───── Stored data

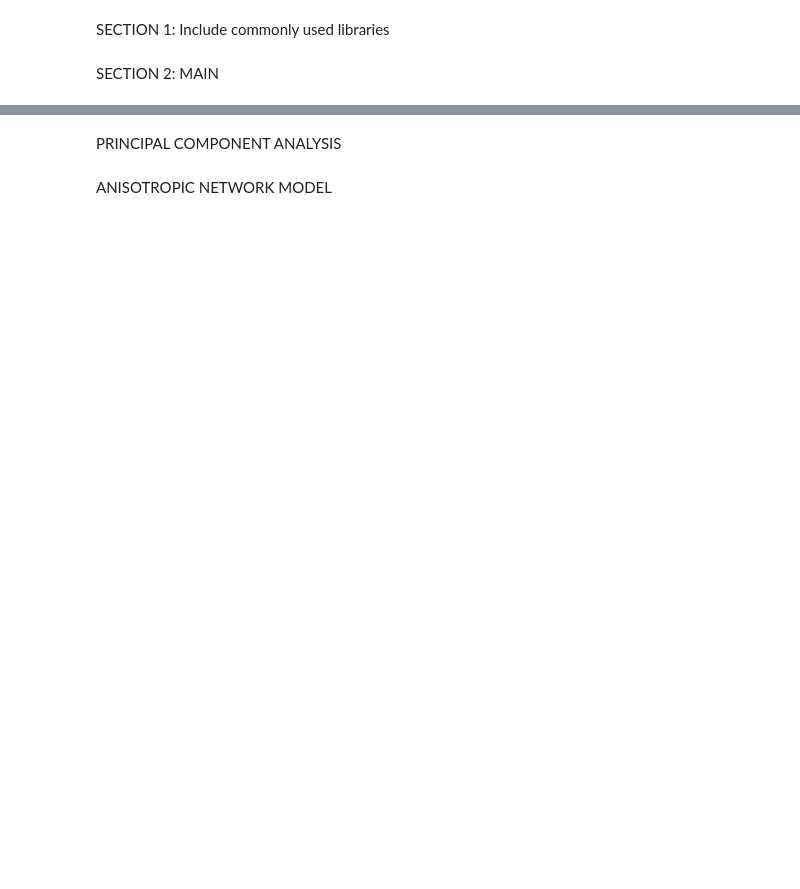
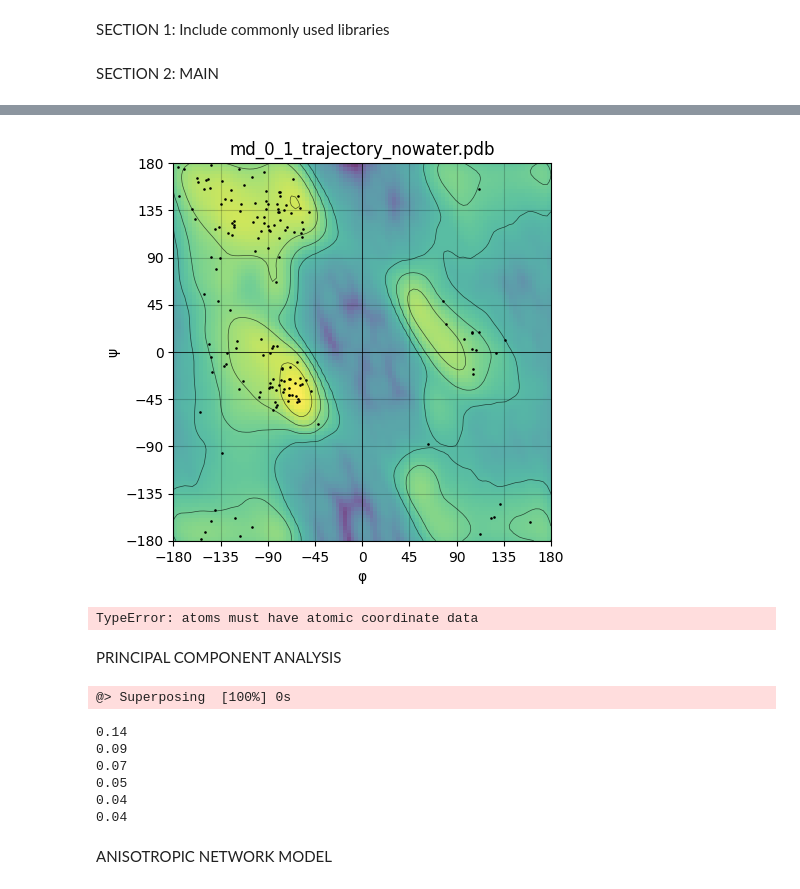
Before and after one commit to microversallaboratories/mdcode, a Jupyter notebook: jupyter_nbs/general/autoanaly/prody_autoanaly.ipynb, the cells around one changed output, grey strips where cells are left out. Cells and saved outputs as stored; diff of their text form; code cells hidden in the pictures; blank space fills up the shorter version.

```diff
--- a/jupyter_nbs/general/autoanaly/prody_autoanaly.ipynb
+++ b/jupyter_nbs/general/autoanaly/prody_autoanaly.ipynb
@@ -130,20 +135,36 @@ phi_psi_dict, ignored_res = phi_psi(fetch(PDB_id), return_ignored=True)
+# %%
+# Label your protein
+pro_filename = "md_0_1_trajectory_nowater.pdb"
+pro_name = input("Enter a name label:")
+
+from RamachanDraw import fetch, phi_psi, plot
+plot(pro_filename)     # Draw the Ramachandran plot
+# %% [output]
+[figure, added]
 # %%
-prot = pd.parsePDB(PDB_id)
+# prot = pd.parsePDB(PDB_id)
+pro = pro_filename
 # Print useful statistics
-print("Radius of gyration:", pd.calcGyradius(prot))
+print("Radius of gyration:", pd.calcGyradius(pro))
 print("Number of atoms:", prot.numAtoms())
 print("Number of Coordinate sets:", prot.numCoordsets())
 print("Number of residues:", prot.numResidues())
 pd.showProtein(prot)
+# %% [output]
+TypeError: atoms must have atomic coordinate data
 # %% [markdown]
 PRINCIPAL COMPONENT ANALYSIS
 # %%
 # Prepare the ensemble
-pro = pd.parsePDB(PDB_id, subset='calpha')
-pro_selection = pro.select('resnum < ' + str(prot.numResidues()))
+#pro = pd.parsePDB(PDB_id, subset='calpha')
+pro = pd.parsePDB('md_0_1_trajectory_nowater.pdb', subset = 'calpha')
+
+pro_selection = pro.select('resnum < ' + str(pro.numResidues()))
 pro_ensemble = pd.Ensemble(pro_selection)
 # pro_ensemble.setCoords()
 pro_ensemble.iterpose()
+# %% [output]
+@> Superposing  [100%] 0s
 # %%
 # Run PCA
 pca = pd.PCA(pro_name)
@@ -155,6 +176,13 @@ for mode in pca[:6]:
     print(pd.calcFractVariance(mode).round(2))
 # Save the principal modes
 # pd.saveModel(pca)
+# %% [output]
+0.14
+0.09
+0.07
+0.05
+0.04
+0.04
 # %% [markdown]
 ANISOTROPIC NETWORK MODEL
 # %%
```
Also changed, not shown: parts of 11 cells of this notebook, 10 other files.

──────────

Brief: Please print the data above once more, exactly as it appears, with no pictures.

Answer box:
Before and after one commit to microversallaboratories/mdcode, a Jupyter notebook: jupyter_nbs/general/autoanaly/prody_autoanaly.ipynb, the cells around one changed output, grey strips where cells are left out. Cells and saved outputs as stored; diff of their text form; code cells hidden in the pictures; blank space fills up the shorter version.

```diff
--- a/jupyter_nbs/general/autoanaly/prody_autoanaly.ipynb
+++ b/jupyter_nbs/general/autoanaly/prody_autoanaly.ipynb
@@ -130,20 +135,36 @@ phi_psi_dict, ignored_res = phi_psi(fetch(PDB_id), return_ignored=True)
+# %%
+# Label your protein
+pro_filename = "md_0_1_trajectory_nowater.pdb"
+pro_name = input("Enter a name label:")
+
+from RamachanDraw import fetch, phi_psi, plot
+plot(pro_filename)     # Draw the Ramachandran plot
+# %% [output]
+[figure, added]
 # %%
-prot = pd.parsePDB(PDB_id)
+# prot = pd.parsePDB(PDB_id)
+pro = pro_filename
 # Print useful statistics
-print("Radius of gyration:", pd.calcGyradius(prot))
+print("Radius of gyration:", pd.calcGyradius(pro))
 print("Number of atoms:", prot.numAtoms())
 print("Number of Coordinate sets:", prot.numCoordsets())
 print("Number of residues:", prot.numResidues())
 pd.showProtein(prot)
+# %% [output]
+TypeError: atoms must have atomic coordinate data
 # %% [markdown]
 PRINCIPAL COMPONENT ANALYSIS
 # %%
 # Prepare the ensemble
-pro = pd.parsePDB(PDB_id, subset='calpha')
-pro_selection = pro.select('resnum < ' + str(prot.numResidues()))
+#pro = pd.parsePDB(PDB_id, subset='calpha')
+pro = pd.parsePDB('md_0_1_trajectory_nowater.pdb', subset = 'calpha')
+
+pro_selection = pro.select('resnum < ' + str(pro.numResidues()))
 pro_ensemble = pd.Ensemble(pro_selection)
 # pro_ensemble.setCoords()
 pro_ensemble.iterpose()
+# %% [output]
+@> Superposing  [100%] 0s
 # %%
 # Run PCA
 pca = pd.PCA(pro_name)
@@ -155,6 +176,13 @@ for mode in pca[:6]:
     print(pd.calcFractVariance(mode).round(2))
 # Save the principal modes
 # pd.saveModel(pca)
+# %% [output]
+0.14
+0.09
+0.07
+0.05
+0.04
+0.04
 # %% [markdown]
 ANISOTROPIC NETWORK MODEL
 # %%
```
Also changed, not shown: parts of 11 cells of this notebook, 10 other files.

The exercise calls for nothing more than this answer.